■ WORK TO BE COMPLETED: Filter the entries for lines with the word "justify".
>>>>
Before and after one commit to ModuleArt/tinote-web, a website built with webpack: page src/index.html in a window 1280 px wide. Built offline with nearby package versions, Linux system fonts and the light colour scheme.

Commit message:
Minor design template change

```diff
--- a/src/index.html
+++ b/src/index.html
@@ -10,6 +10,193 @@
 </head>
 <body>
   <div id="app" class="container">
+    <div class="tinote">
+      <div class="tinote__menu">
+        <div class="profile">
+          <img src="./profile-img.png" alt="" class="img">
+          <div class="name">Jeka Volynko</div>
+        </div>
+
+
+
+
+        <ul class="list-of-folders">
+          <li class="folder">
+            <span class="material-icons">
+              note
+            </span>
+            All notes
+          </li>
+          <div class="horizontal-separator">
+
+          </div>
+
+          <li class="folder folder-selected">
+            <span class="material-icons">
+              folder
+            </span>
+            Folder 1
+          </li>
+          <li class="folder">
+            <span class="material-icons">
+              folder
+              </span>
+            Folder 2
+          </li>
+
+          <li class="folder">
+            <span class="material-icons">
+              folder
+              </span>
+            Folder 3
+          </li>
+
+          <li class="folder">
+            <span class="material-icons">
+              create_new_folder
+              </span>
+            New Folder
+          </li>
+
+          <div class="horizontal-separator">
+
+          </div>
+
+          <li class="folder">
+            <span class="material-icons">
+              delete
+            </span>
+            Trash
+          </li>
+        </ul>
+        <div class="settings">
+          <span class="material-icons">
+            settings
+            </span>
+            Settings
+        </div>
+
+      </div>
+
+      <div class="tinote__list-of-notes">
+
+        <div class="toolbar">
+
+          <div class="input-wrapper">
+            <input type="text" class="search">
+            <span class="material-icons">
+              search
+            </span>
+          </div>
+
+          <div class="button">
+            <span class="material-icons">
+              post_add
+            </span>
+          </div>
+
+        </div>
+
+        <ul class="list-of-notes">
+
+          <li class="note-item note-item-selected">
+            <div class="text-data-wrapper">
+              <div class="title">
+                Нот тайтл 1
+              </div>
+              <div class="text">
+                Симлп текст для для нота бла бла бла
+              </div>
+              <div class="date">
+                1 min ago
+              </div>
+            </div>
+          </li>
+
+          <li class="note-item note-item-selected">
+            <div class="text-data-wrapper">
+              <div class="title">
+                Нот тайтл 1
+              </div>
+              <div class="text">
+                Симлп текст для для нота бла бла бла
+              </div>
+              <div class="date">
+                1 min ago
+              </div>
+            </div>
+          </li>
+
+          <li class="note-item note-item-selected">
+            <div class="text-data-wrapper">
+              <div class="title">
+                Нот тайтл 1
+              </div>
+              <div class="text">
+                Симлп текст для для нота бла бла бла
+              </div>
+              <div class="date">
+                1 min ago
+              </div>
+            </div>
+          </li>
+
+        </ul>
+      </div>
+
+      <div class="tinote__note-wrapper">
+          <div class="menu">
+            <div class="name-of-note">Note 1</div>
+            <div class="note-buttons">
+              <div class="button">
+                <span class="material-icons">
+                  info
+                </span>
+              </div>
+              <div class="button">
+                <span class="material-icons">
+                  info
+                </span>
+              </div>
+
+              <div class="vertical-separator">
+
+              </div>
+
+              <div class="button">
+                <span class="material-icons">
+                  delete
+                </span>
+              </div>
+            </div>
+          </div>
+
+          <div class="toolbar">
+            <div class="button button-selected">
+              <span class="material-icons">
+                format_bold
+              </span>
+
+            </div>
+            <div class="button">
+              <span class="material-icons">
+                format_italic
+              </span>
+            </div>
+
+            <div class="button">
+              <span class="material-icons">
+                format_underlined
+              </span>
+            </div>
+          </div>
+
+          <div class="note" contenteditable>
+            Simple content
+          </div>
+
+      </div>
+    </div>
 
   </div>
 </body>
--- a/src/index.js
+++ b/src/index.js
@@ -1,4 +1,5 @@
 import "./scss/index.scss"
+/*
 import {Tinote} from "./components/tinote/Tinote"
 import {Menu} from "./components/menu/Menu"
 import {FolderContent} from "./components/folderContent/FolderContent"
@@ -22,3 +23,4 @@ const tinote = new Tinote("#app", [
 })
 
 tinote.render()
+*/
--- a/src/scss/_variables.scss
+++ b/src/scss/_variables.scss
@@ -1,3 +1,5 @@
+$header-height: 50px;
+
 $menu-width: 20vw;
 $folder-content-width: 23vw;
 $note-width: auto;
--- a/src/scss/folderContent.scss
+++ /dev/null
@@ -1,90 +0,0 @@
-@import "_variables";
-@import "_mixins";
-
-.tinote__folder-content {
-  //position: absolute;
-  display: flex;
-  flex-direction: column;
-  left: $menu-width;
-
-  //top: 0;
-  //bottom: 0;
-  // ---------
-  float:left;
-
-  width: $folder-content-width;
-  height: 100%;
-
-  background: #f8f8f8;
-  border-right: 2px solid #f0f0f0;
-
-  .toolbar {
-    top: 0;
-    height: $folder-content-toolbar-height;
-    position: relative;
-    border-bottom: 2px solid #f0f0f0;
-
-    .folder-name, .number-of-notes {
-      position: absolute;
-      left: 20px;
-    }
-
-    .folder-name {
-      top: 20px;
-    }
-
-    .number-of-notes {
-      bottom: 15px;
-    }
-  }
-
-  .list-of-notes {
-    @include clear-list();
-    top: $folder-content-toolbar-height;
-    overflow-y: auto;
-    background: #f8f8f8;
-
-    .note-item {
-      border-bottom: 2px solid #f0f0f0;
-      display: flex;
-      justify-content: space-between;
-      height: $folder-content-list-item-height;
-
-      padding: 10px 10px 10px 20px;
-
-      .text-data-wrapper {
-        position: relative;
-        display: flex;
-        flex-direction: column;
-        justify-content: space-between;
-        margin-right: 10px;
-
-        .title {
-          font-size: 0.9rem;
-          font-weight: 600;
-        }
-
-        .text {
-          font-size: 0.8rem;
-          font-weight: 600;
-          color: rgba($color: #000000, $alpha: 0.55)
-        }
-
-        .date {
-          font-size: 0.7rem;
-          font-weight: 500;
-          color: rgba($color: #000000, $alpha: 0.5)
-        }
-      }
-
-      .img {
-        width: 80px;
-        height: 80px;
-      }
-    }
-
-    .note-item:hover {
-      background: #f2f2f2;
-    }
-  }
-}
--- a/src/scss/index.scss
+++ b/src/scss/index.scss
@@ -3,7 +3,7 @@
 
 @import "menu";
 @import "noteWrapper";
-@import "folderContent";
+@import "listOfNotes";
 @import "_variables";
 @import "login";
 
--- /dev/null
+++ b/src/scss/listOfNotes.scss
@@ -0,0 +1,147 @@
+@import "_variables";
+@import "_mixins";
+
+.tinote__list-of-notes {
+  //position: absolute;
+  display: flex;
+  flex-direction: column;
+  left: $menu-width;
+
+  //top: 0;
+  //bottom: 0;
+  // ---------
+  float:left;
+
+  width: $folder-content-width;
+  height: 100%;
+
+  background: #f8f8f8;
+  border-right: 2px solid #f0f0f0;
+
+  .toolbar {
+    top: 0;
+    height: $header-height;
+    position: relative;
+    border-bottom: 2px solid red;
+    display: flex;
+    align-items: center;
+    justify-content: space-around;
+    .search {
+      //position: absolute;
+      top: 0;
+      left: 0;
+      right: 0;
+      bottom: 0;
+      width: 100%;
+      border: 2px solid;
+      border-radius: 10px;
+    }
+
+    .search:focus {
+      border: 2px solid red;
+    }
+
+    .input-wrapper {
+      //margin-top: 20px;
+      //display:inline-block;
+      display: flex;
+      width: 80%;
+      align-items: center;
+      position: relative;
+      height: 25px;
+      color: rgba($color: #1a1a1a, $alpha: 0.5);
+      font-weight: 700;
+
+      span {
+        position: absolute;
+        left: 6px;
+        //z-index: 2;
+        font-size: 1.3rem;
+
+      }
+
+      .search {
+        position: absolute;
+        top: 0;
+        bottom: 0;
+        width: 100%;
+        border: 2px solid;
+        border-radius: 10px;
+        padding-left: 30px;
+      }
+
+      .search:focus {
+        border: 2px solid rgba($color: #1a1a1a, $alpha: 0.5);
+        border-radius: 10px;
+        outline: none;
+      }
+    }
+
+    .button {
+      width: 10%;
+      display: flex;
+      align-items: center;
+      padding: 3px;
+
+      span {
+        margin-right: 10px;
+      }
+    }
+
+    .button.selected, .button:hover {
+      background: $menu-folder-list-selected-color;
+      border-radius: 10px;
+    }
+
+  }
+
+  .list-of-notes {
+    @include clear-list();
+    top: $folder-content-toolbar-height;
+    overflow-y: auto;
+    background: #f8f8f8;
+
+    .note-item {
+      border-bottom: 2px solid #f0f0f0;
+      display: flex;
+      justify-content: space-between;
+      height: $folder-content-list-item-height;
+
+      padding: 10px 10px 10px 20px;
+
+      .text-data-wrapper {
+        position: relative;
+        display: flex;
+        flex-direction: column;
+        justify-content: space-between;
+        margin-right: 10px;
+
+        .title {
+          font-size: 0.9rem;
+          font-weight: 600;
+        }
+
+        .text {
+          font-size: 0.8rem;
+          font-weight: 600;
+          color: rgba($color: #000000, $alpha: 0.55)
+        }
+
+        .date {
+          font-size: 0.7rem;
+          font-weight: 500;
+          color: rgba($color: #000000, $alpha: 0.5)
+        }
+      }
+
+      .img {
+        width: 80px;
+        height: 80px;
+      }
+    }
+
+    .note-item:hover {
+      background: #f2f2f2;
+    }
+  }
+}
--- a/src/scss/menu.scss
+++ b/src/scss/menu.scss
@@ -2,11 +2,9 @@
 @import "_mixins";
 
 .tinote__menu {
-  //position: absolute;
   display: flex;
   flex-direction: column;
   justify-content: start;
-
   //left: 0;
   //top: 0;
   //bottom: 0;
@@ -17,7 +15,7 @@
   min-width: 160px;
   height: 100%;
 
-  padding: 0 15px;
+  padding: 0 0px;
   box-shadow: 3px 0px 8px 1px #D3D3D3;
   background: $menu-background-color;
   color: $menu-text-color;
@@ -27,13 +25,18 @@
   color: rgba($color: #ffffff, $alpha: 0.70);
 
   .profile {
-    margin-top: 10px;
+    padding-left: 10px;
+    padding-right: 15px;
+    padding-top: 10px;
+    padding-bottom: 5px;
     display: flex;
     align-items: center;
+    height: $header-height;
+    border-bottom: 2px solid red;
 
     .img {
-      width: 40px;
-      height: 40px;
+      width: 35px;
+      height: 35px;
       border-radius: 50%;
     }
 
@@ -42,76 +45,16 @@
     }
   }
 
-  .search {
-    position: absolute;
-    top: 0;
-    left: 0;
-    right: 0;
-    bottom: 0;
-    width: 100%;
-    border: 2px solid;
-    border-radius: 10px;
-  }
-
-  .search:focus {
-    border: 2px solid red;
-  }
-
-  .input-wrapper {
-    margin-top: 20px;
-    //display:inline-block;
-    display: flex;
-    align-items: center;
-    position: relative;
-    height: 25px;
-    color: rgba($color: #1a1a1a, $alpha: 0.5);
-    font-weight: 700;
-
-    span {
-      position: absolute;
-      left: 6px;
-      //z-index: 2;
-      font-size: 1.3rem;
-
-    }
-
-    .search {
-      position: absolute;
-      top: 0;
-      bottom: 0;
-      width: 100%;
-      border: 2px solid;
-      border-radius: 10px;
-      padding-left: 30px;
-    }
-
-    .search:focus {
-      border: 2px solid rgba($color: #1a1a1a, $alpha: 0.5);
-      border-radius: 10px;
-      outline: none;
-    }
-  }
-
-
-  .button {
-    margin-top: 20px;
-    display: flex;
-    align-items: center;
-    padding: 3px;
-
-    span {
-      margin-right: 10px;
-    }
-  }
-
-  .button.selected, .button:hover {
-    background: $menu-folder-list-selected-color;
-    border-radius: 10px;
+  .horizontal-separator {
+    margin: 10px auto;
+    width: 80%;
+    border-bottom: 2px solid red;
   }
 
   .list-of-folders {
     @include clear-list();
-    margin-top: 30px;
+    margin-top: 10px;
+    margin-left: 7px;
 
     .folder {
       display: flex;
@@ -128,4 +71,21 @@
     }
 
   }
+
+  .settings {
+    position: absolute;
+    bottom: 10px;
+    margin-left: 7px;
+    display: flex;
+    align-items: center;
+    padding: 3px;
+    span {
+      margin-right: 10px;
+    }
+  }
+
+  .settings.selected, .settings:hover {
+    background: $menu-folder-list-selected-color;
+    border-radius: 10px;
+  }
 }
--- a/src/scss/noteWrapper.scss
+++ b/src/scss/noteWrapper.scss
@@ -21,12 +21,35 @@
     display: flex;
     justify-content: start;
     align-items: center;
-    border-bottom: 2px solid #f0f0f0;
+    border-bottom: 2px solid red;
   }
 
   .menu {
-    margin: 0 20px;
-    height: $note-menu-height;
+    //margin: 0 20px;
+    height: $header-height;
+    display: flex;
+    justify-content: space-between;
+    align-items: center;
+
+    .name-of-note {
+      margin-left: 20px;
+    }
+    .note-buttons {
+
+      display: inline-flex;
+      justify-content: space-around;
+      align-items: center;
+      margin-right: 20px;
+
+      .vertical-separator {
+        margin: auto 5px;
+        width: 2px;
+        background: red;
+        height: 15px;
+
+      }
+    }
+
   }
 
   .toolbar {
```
<<<<
■ ANSWER BOX:
-      justify-content: space-between;
-        justify-content: space-between;
+    justify-content: space-around;
+      justify-content: space-between;
+        justify-content: space-between;
   justify-content: start;
     justify-content: start;
+    justify-content: space-between;
+      justify-content: space-around;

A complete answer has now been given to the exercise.